• [Requirement]
A complete answer lists every line of the entries below where the string "overview" appears.

(Itemized modification records)
+===+

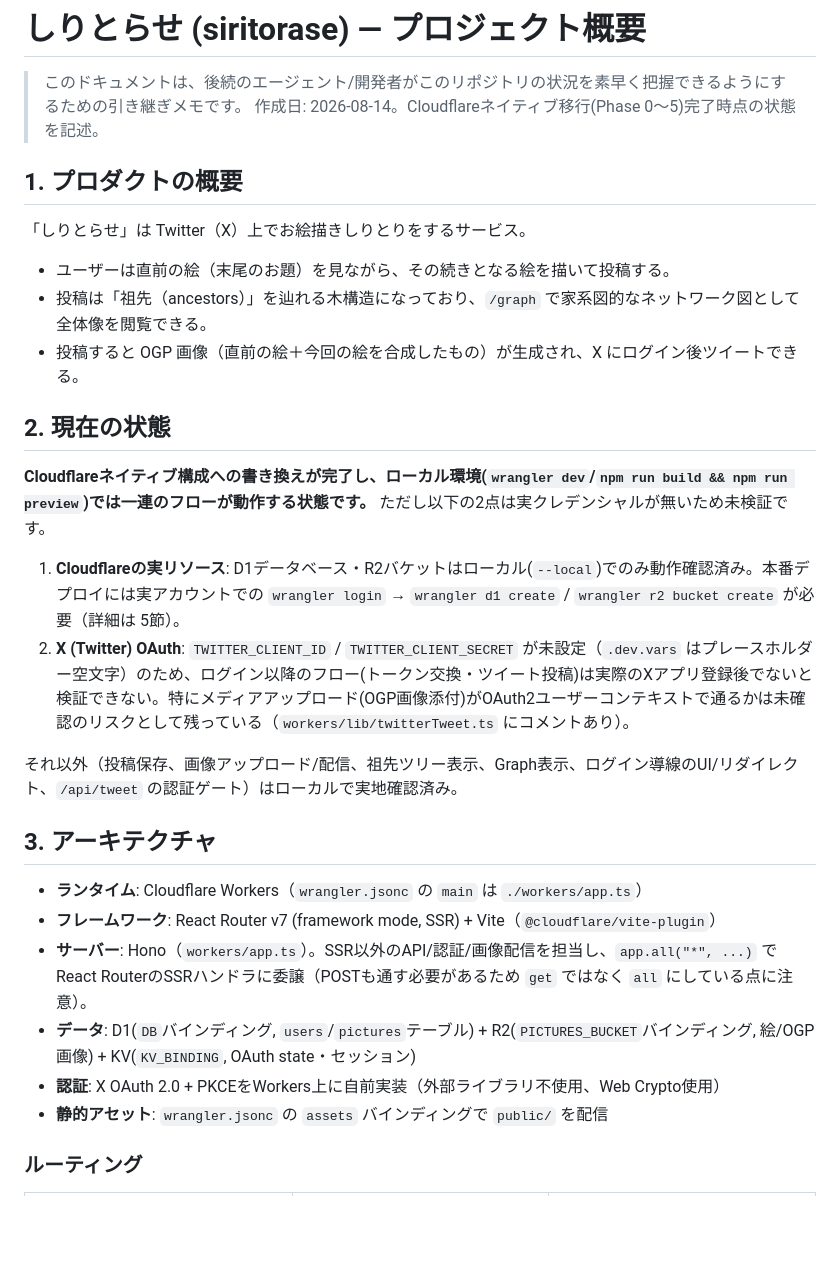
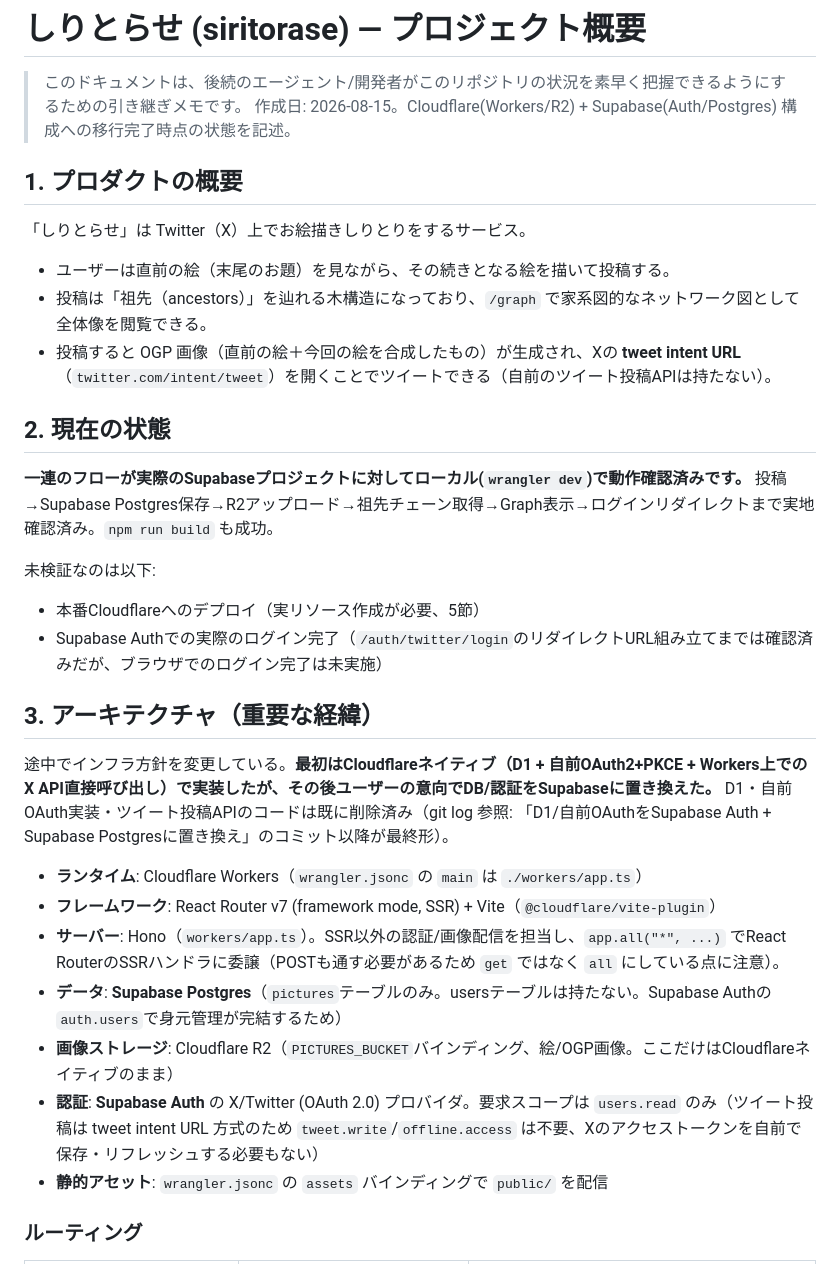
Before and after one commit to gutchom/siritorase, a Markdown page: docs/project-overview.md, the part around one of its changes. Rendered like a GitHub page; blank space fills up the shorter version.

```diff
--- a/docs/project-overview.md
+++ b/docs/project-overview.md
@@ -1,7 +1,7 @@
 # しりとらせ (siritorase) — プロジェクト概要
 
 > このドキュメントは、後続のエージェント/開発者がこのリポジトリの状況を素早く把握できるようにするための引き継ぎメモです。
-> 作成日: 2026-08-14。Cloudflareネイティブ移行(Phase 0〜5)完了時点の状態を記述。
+> 作成日: 2026-08-15。Cloudflare(Workers/R2) + Supabase(Auth/Postgres) 構成への移行完了時点の状態を記述。
 
 ## 1. プロダクトの概要
 
@@ -9,24 +9,26 @@
 
 - ユーザーは直前の絵（末尾のお題）を見ながら、その続きとなる絵を描いて投稿する。
 - 投稿は「祖先（ancestors）」を辿れる木構造になっており、`/graph` で家系図的なネットワーク図として全体像を閲覧できる。
-- 投稿すると OGP 画像（直前の絵＋今回の絵を合成したもの）が生成され、X にログイン後ツイートできる。
+- 投稿すると OGP 画像（直前の絵＋今回の絵を合成したもの）が生成され、Xの **tweet intent URL**（`twitter.com/intent/tweet`）を開くことでツイートできる（自前のツイート投稿APIは持たない）。
 
 ## 2. 現在の状態
 
-**Cloudflareネイティブ構成への書き換えが完了し、ローカル環境(`wrangler dev`/`npm run build && npm run preview`)では一連のフローが動作する状態です。** ただし以下の2点は実クレデンシャルが無いため未検証です。
+**一連のフローが実際のSupabaseプロジェクトに対してローカル(`wrangler dev`)で動作確認済みです。** 投稿→Supabase Postgres保存→R2アップロード→祖先チェーン取得→Graph表示→ログインリダイレクトまで実地確認済み。`npm run build` も成功。
 
-1. **Cloudflareの実リソース**: D1データベース・R2バケットはローカル(`--local`)でのみ動作確認済み。本番デプロイには実アカウントでの `wrangler login` → `wrangler d1 create` / `wrangler r2 bucket create` が必要（詳細は 5節）。
-2. **X (Twitter) OAuth**: `TWITTER_CLIENT_ID` / `TWITTER_CLIENT_SECRET` が未設定（`.dev.vars` はプレースホルダー空文字）のため、ログイン以降のフロー(トークン交換・ツイート投稿)は実際のXアプリ登録後でないと検証できない。特にメディアアップロード(OGP画像添付)がOAuth2ユーザーコンテキストで通るかは未確認のリスクとして残っている（`workers/lib/twitterTweet.ts` にコメントあり）。
+未検証なのは以下:
+- 本番Cloudflareへのデプロイ（実リソース作成が必要、5節）
+- Supabase Authでの実際のログイン完了（`/auth/twitter/login`のリダイレクトURL組み立てまでは確認済みだが、ブラウザでのログイン完了は未実施）
 
-それ以外（投稿保存、画像アップロード/配信、祖先ツリー表示、Graph表示、ログイン導線のUI/リダイレクト、`/api/tweet` の認証ゲート）はローカルで実地確認済み。
+## 3. アーキテクチャ（重要な経緯）
 
-## 3. アーキテクチャ
+途中でインフラ方針を変更している。**最初はCloudflareネイティブ（D1 + 自前OAuth2+PKCE + Workers上でのX API直接呼び出し）で実装したが、その後ユーザーの意向でDB/認証をSupabaseに置き換えた。** D1・自前OAuth実装・ツイート投稿APIのコードは既に削除済み（git log 参照: 「D1/自前OAuthをSupabase Auth + Supabase Postgresに置き換え」のコミット以降が最終形）。
 
 - **ランタイム**: Cloudflare Workers（`wrangler.jsonc` の `main` は `./workers/app.ts`）
 - **フレームワーク**: React Router v7 (framework mode, SSR) + Vite（`@cloudflare/vite-plugin`）
-- **サーバー**: Hono（`workers/app.ts`）。SSR以外のAPI/認証/画像配信を担当し、`app.all("*", ...)` でReact RouterのSSRハンドラに委譲（POSTも通す必要があるため `get` ではなく `all` にしている点に注意）。
-- **データ**: D1(`DB`バインディング, `users`/`pictures`テーブル) + R2(`PICTURES_BUCKET`バインディング, 絵/OGP画像) + KV(`KV_BINDING`, OAuth state・セッション)
-- **認証**: X OAuth 2.0 + PKCEをWorkers上に自前実装（外部ライブラリ不使用、Web Crypto使用）
+- **サーバー**: Hono（`workers/app.ts`）。SSR以外の認証/画像配信を担当し、`app.all("*", ...)` でReact RouterのSSRハンドラに委譲（POSTも通す必要があるため `get` ではなく `all` にしている点に注意）。
+- **データ**: **Supabase Postgres**（`pictures`テーブルのみ。usersテーブルは持たない。Supabase Authの`auth.users`で身元管理が完結するため）
+- **画像ストレージ**: Cloudflare R2（`PICTURES_BUCKET`バインディング、絵/OGP画像。ここだけはCloudflareネイティブのまま）
+- **認証**: **Supabase Auth** の X/Twitter (OAuth 2.0) プロバイダ。要求スコープは `users.read` のみ（ツイート投稿は tweet intent URL 方式のため `tweet.write`/`offline.access` は不要、Xのアクセストークンを自前で保存・リフレッシュする必要もない）
 - **静的アセット**: `wrangler.jsonc` の `assets` バインディングで `public/` を配信
 
 ### ルーティング
```
Also changed, not shown: other parts of docs/project-overview.md (+43 -30 lines).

+===+

• [Expected output]
Before and after one commit to gutchom/siritorase, a Markdown page: docs/project-overview.md, the part around one of its changes. Rendered like a GitHub page; blank space fills up the shorter version.
--- a/docs/project-overview.md
+++ b/docs/project-overview.md
Also changed, not shown: other parts of docs/project-overview.md (+43 -30 lines).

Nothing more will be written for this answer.